Minnesota's attorney general on Wednesday sued two Texas companies she said falsely represented their discounted health care plans as medical insurance to thousands of customers. The companies used words such as "premium" and "copay," and promised to cover 80 percent of medical expenses from a vast network of hospitals and doctors to persuade 4,600 customers in Minnesota they were buying an insurance policy, Attorney General Lori Swanson. Direct Medical Network Solutions Inc, and Association Healthcare Management Inc. provide limited discounted medical services through certain doctors and clinics, but their plans are not insurance policies, Swanson said.
"Health discount plans are not insurance policies and they don't provide financial protection if you get sick," Swanson said … Swanson said the weak economy and expensive premiums have pushed many to seek alternatives to insurance.
Swanson estimated that the two companies' customers in Minnesota had lost millions of dollars.
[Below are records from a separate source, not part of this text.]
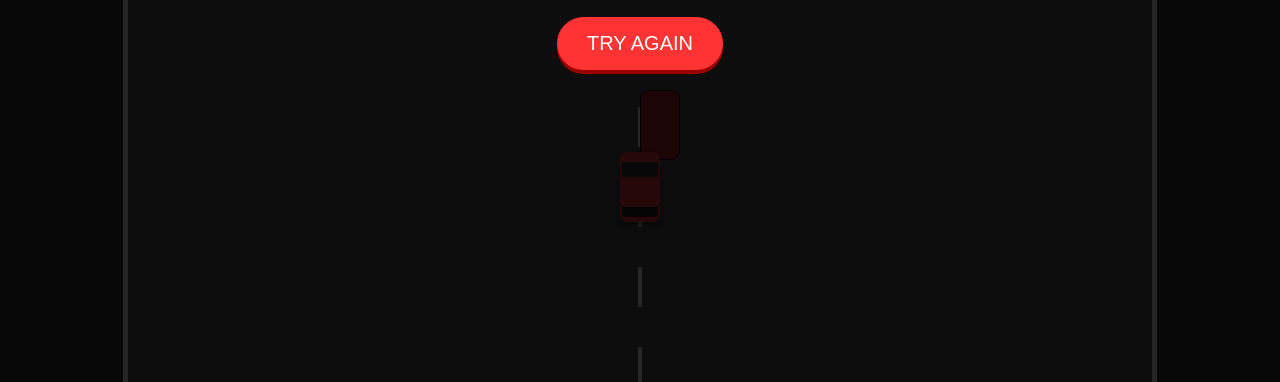
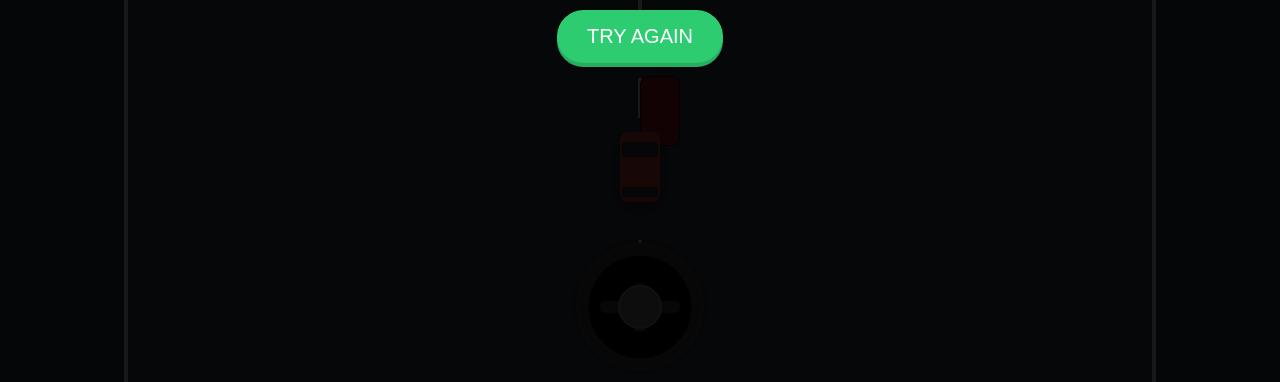
Before and after one commit to yyy586873-blip/Myserver-, a website: page index.html in a window 1280 px wide. Shown: the part 418-800 px from the top of the page. Drawn offline with Linux system fonts and the light colour scheme.

Commit message:
Update index.html

```diff
--- a/index.html
+++ b/index.html
@@ -3,22 +3,24 @@
   <head>
     <meta charset="UTF-8">
     <meta name="viewport" content="width=device-width, initial-scale=1.0, maximum-scale=1.0, user-scalable=no">
-    <title>Mobile 2D Racer</title>
+    <title>Steering Wheel Racer</title>
 <style>
         body {
             margin: 0;
             padding: 0;
-            background-color: #222;
-            overflow: hidden; /* Prevent scrolling */
-            font-family: 'Segoe UI', Tahoma, Geneva, Verdana, sans-serif;
-            touch-action: none; /* Disable default touch actions like zoom */
+            background-color: #111;
+            overflow: hidden;
+            font-family: 'Arial', sans-serif;
+            touch-action: none;
+            user-select: none;
+            -webkit-user-select: none;
         }
 
         #game-container {
             position: relative;
             width: 100vw;
             height: 100vh;
-            background-color: #333;
+            background-color: #2c3e50; /* Sky color */
             overflow: hidden;
         }
 
@@ -29,14 +31,14 @@
             bottom: 0;
             left: 50%;
             transform: translateX(-50%);
-            width: 80%; /* Road width relative to screen */
-            background-color: #555;
-            border-left: 5px solid white;
-            border-right: 5px solid white;
+            width: 80%;
+            background-color: #34495e;
+            border-left: 4px solid white;
+            border-right: 4px solid white;
             z-index: 1;
         }
 
-        /* Moving Dashed Line */
+        /* Lane Marker */
         .lane-marker {
             position: absolute;
             left: 50%;
@@ -49,18 +51,18 @@
         /* The Player Car */
         #player {
             position: absolute;
-            bottom: 20%; /* Fixed vertical position */
+            bottom: 180px; /* Above steering wheel */
             left: 50%;
             width: 40px;
             height: 70px;
-            background-color: #ff3333;
+            background-color: #e74c3c;
             border-radius: 8px;
             transform: translateX(-50%);
             z-index: 10;
-            box-shadow: 0 4px 10px rgba(0,0,0,0.5);
+            box-shadow: 0 5px 15px rgba(0,0,0,0.6);
         }
 
-        /* Simple car details */
+        /* Car Details */
         #player::before {
             content: '';
             position: absolute;
@@ -68,7 +70,7 @@
             left: 2px;
             width: 36px;
             height: 15px;
-            background-color: #333;
+            background-color: #2c3e50;
             border-radius: 2px;
         }
         #player::after {
@@ -78,7 +80,7 @@
             left: 2px;
             width: 36px;
             height: 10px;
-            background-color: #222;
+            background-color: #2c3e50;
         }
 
         /* Enemy Cars */
@@ -86,21 +88,84 @@
             position: absolute;
             width: 40px;
             height: 70px;
-            background-color: #3388ff;
+            background-color: #3498db;
             border-radius: 8px;
             z-index: 9;
             box-sizing: border-box;
             border: 1px solid #111;
         }
 
-        /* UI Overlays */
+        /* Steering Wheel Area */
+        #steering-area {
+            position: absolute;
+            bottom: 0;
+            left: 0;
+            width: 100%;
+            height: 150px;
+            z-index: 20;
+            display: flex;
+            justify-content: center;
+            align-items: center;
+        }
+
+        #wheel {
+            width: 120px;
+            height: 120px;
+            background: radial-gradient(circle, #333 20%, #000 21%, #000 60%, #444 61%);
+            border-radius: 50%;
+            position: relative;
+            border: 4px solid #555;
+            box-shadow: 0 0 10px rgba(0,0,0,0.5);
+            transform-origin: center center;
+            transition: transform 0.1s ease-out;
+        }
+
+        /* Spokes */
+        #wheel::before {
+            content: '';
+            position: absolute;
+            top: 50%;
+            left: 50%;
+            transform: translate(-50%, -50%);
+            width: 80px;
+            height: 12px;
+            background: #444;
+            border-radius: 5px;
+        }
+        #wheel::after {
+            content: '';
+            position: absolute;
+            top: 50%;
+            left: 50%;
+            transform: translate(-50%, -50%);
+            width: 12px;
+            height: 50px;
+            background: #444;
+            border-radius: 5px;
+        }
+
+        /* Horn Button */
+        #horn-btn {
+            position: absolute;
+            top: 50%;
+            left: 50%;
+            transform: translate(-50%, -50%);
+            width: 40px;
+            height: 40px;
+            background: #888;
+            border-radius: 50%;
+            border: 2px solid #aaa;
+            z-index: 2;
+        }
+
+        /* UI */
         #ui-layer {
             position: absolute;
             top: 0;
             left: 0;
             width: 100%;
             height: 100%;
-            pointer-events: none; /* Let touches pass through to controls */
+            pointer-events: none;
             z-index: 20;
         }
 
@@ -114,6 +179,7 @@
             text-shadow: 2px 2px 0 #000;
         }
 
+        /* Game Over Screen */
         #game-over-screen {
             display: none;
             position: absolute;
@@ -121,7 +187,7 @@
             left: 0;
             width: 100%;
             height: 100%;
-            background: rgba(0, 0, 0, 0.85);
+            background: rgba(0, 0, 0, 0.9);
             display: flex;
             flex-direction: column;
             justify-content: center;
@@ -131,53 +197,37 @@
         }
 
         h1 {
-            color: #fff;
+            color: #e74c3c;
             font-size: 40px;
             margin: 0 0 20px 0;
             text-transform: uppercase;
-            text-shadow: 0 0 10px red;
+            text-shadow: 0 0 10px black;
         }
 
         button {
-            background: #ff3333;
+            background: #2ecc71;
             color: white;
             border: none;
             padding: 15px 30px;
             font-size: 20px;
             border-radius: 50px;
             cursor: pointer;
-            box-shadow: 0 4px 0 #990000;
-            transition: transform 0.1s;
+            box-shadow: 0 4px 0 #27ae60;
         }
 
         button:active {
             transform: scale(0.95);
-            box-shadow: 0 2px 0 #990000;
+            box-shadow: 0 2px 0 #27ae60;
         }
 
-        /* Touch Controls Zones */
-        #controls {
+        #controls-hint {
             position: absolute;
-            top: 0;
-            bottom: 0;
+            bottom: 160px;
             width: 100%;
-            display: flex;
-            z-index: 15;
-        }
-
-        .control-zone {
-            flex: 1;
-            /* background: rgba(255,255,255,0.1); Debugging: reveals touch zones */
-        }
-
-        /* Instructions */
-        #instructions {
-            color: rgba(255,255,255,0.6);
             text-align: center;
-            position: absolute;
-            bottom: 10px;
-            width: 100%;
-            font-size: 14px;
+            color: rgba(255,255,255,0.5);
+            font-size: 12px;
+            pointer-events: none;
         }
 
 </style>
@@ -195,10 +245,13 @@
 		<div id="score-board">Score: 0</div>
 	  </div>
 
-	  <!-- Invisible touch zones -->
-	  <div id="controls">
-		<div class="control-zone" id="btn-left"></div>
-		<div class="control-zone" id="btn-right"></div>
+	  <div id="controls-hint">Use Wheel to Drive</div>
+
+	  <!-- Steering Wheel Controls -->
+	  <div id="steering-area">
+		<div id="wheel">
+		  <div id="horn-btn"></div>
+		</div>
 	  </div>
 
 	  <div id="game-over-screen" style="display: none;">
@@ -206,16 +259,14 @@
 		<div style="color:white; font-size: 20px; margin-bottom: 20px;">Score: <span id="final-score">0</span></div>
 		<button id="restart-btn">TRY AGAIN</button>
 	  </div>
-
-	  <div id="instructions">Tap LEFT or RIGHT side of screen to steer</div>
     </div>
 
 <script>
         // --- Configuration ---
-        const GAME_SPEED_START = 5;
+        const GAME_SPEED_START = 6;
         const SPEED_INCREMENT = 0.005;
-        const SPAWN_RATE_START = 100; // Frames between spawns
-        const LANE_COUNT = 3; // 3 Lanes
+        const SPAWN_RATE_START = 80;
+        const MAX_STEER_ANGLE = 90; // Max degrees wheel can turn
 
         // --- State ---
         let isGameRunning = false;
@@ -224,6 +275,12 @@
         let frameCount = 0;
         let spawnRate = SPAWN_RATE_START;
 
+        // Steering State
+        let steerAngle = 0;
+        let steerVelocity = 0;
+        let isSteering = false;
+        let steerDirection = 0; // -1 left, 1 right
+
         // Player State
         let playerX = 50; // Percentage (50% is center)
         let targetX = 50;
@@ -231,12 +288,11 @@
         // Elements
         const road = document.getElementById('road');
         const player = document.getElementById('player');
+        const wheel = document.getElementById('wheel');
         const scoreEl = document.getElementById('score-board');
         const gameOverScreen = document.getElementById('game-over-screen');
         const finalScoreEl = document.getElementById('final-score');
         const restartBtn = document.getElementById('restart-btn');
-        const btnLeft = document.getElementById('btn-left');
-        const btnRight = document.getElementById('btn-right');
 
         // Arrays
         let enemies = [];
@@ -246,15 +302,17 @@
         function init() {
             createRoadMarkers();
 
-            // Touch Listeners
-            btnLeft.addEventListener('touchstart', (e) => { e.preventDefault(); movePlayer(-15); }, {passive: false});
-            btnRight.addEventListener('touchstart', (e) => { e.preventDefault(); movePlayer(15); }, {passive: false});
+            // Steering Wheel Touch Logic
+            const wheelArea = document.getElementById('steering-area');
 
-            // Keyboard support for testing on PC
-            document.addEventListener('keydown', (e) => {
-                if(e.key === 'ArrowLeft') movePlayer(-15);
-                if(e.key === 'ArrowRight') movePlayer(15);
-            });
+            wheelArea.addEventListener('touchstart', handleWheelStart, {passive: false});
+            wheelArea.addEventListener('touchmove', handleWheelMove, {passive: false});
+            wheelArea.addEventListener('touchend', handleWheelEnd, {passive: false});
+
+            // Mouse support for testing
+            wheelArea.addEventListener('mousedown', handleWheelStart);
+            window.addEventListener('mousemove', handleWheelMove);
+            window.addEventListener('mouseup', handleWheelEnd);
 
             restartBtn.addEventListener('click', startGame);
 
@@ -268,27 +326,60 @@
             gameSpeed = GAME_SPEED_START;
             spawnRate = SPAWN_RATE_START;
             frameCount = 0;
+            steerAngle = 0;
+            steerVelocity = 0;
             playerX = 50;
             targetX = 50;
 
-            // Clear existing items
+            // Clear UI
             enemies.forEach(e => e.element.remove());
             enemies = [];
-
-            // UI Reset
             gameOverScreen.style.display = 'none';
             scoreEl.innerText = 'Score: 0';
 
-            // Start Loop
             requestAnimationFrame(gameLoop);
         }
 
-        function movePlayer(amount) {
-            if (!isGameRunning) return;
-            targetX += amount;
-            // Clamp
-            if (targetX < 10) targetX = 10;
-            if (targetX > 90) targetX = 90;
+        function handleWheelStart(e) {
+            isSteering = true;
+            const rect = document.getElementById('wheel').getBoundingClientRect();
+            const centerX = rect.left + rect.width / 2;
+
+            // Get touch or mouse X
+            const clientX = e.touches ? e.touches[0].clientX : e.clientX;
+
+            // Determine direction
+            if (clientX < centerX) steerDirection = -1; // Left
+            else steerDirection = 1; // Right
+        }
+
+        function handleWheelMove(e) {
+            if (!isSteering || !isGameRunning) return;
+
+            const rect = document.getElementById('wheel').getBoundingClientRect();
+            const centerX = rect.left + rect.width / 2;
+
+            const clientX = e.touches ? e.touches[0].clientX : e.clientX;
+
+            // Calculate distance from center
+            let diff = clientX - centerX;
+
+            // Clamp max angle
+            if (diff > 100) diff = 100;
+            if (diff < -100) diff = -100;
+
+            // Map distance to angle
+            steerAngle = diff;
+
+            // Apply visual rotation
+            wheel.style.transform = `rotate(${steerAngle}deg)`;
+        }
+
+        function handleWheelEnd(e) {
+            isSteering = false;
+            // Smooth return to 0
+            wheel.style.transition = 'transform 0.5s ease-out';
+            wheel.style.transform = `rotate(0deg)`;
         }
 
         function createRoadMarkers() {
@@ -307,33 +398,20 @@
         }
 
         function spawnEnemy() {
-            // Random Lane (0, 1, 2) mapped to X percentage
-            const laneWidth = 100 / LANE_COUNT; // Not strictly used since road is centered, but logic applies
-            const lane = Math.floor(Math.random() * 3);
-
-            // Calculate X position based on lane center logic inside road
-            // Road is 50% width (centered).
-            // Lanes: 16.6%, 50%, 83.3% roughly relative to screen?
-            // Let's just pick 3 fixed X positions relative to the road center.
-            // Road center is 50%.
-            // Lanes: 33%, 50%, 67% of the screen width (assuming road fills screen width mostly)
-            // But road is 80% width.
-            // Road Left Edge = 10%, Right Edge = 90%.
-            // Lane centers: 25%, 50%, 75%.
-
+            // Random Lane: 3 lanes
+            // Lanes: 25%, 50%, 75% of screen width
             const xPositions = [25, 50, 75];
-            const x = xPositions[lane];
+            const x = xPositions[Math.floor(Math.random() * 3)];
 
             const el = document.createElement('div');
             el.className = 'enemy';
-            // Random color
             const r = Math.floor(Math.random() * 200);
             const g = Math.floor(Math.random() * 100);
             const b = Math.floor(Math.random() * 100);
             el.style.backgroundColor = `rgb(${r},${g},${b})`;
 
             el.style.left = x + '%';
-            el.style.top = '-100px'; // Start above screen
+            el.style.top = '-100px';
 
             road.appendChild(el);
 
@@ -355,52 +433,66 @@
         }
 
         function updateEnemies() {
-            // Spawn logic
             if (frameCount % Math.floor(spawnRate) === 0) {
                 spawnEnemy();
             }
 
             for (let i = enemies.length - 1; i >= 0; i--) {
                 let e = enemies[i];
-                e.y += gameSpeed * 1.5; // Enemies move faster than road to simulate player speed
+                e.y += gameSpeed * 1.5;
                 e.element.style.top = e.y + 'px';
 
-                // Collision Detection
-                // Player Y is fixed visually, but let's calculate based on container
-                // Player is at bottom: 20% from bottom.
-                // Container height H. Player Y range: H*0.8 to H.
-                // Player W: 40px, H: 70px.
-
+                // Improved Collision Detection
                 const playerRect = player.getBoundingClientRect();
                 const enemyRect = e.element.getBoundingClientRect();
 
-                if (
-                    playerRect.left < enemyRect.right - 5 &&
-                    playerRect.right > enemyRect.left + 5 &&
-                    playerRect.top < enemyRect.bottom - 5 &&
-                    playerRect.bottom > enemyRect.top + 5
-                ) {
+                // Shrink hitboxes slightly for fairness
+                const padding = 5;
+
+                const hit = (
+                    playerRect.left + padding < enemyRect.right - padding &&
+                    playerRect.right - padding > enemyRect.left + padding &&
+                    playerRect.top + padding < enemyRect.bottom - padding &&
+                    playerRect.bottom - padding > enemyRect.top + padding
+                );
+
+                if (hit) {
                     gameOver();
                 }
 
-                // Remove if off screen
                 if (e.y > window.innerHeight + 100) {
                     e.element.remove();
                     enemies.splice(i, 1);
                     score += 10;
                     scoreEl.innerText = 'Score: ' + score;
 
-                    // Increase difficulty
                     gameSpeed += 0.1;
-                    if(spawnRate > 30) spawnRate -= 0.5;
+                    if(spawnRate > 40) spawnRate -= 1;
                 }
             }
         }
 
         function renderPlayer() {
-            // Smooth movement
+            // Physics: Steer angle affects speed of X movement
+            if (isSteering) {
+                // Move towards the direction indicated by wheel
+                const speed = Math.abs(steerAngle) * 0.05; // Sensitivity
+                targetX += steerDirection * speed;
+
+                // Clamp to road bounds (10% to 90%)
+                if (targetX < 15) targetX = 15;
+                if (targetX > 85) targetX = 85;
+            } else {
+                // Auto-center if not steering (optional, feels more like a game)
+                // targetX += (50 - targetX) * 0.01;
+            }
+
+            // Smooth interpolation
             playerX += (targetX - playerX) * 0.2;
             player.style.left = playerX + '%';
+
+            // Tilt car based on steering
+            player.style.transform = `translateX(-50%) rotate(${-steerAngle * 0.2}deg)`;
         }
 
         function gameLoop() {
```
She said her office was investigating similar complaints about roughly a dozen other companies.
Gary Sween, a 63-year-old retired salesman said he had been struggling to get insurance because of a spinal condition. A Direct Medical representative called and offered him insurance for a $150 application fee plus $380 monthly premiums. Once the policy information arrived in the mail, he realized he had not bought insurance. After multiple phone calls, he canceled his plan but lost the application fee.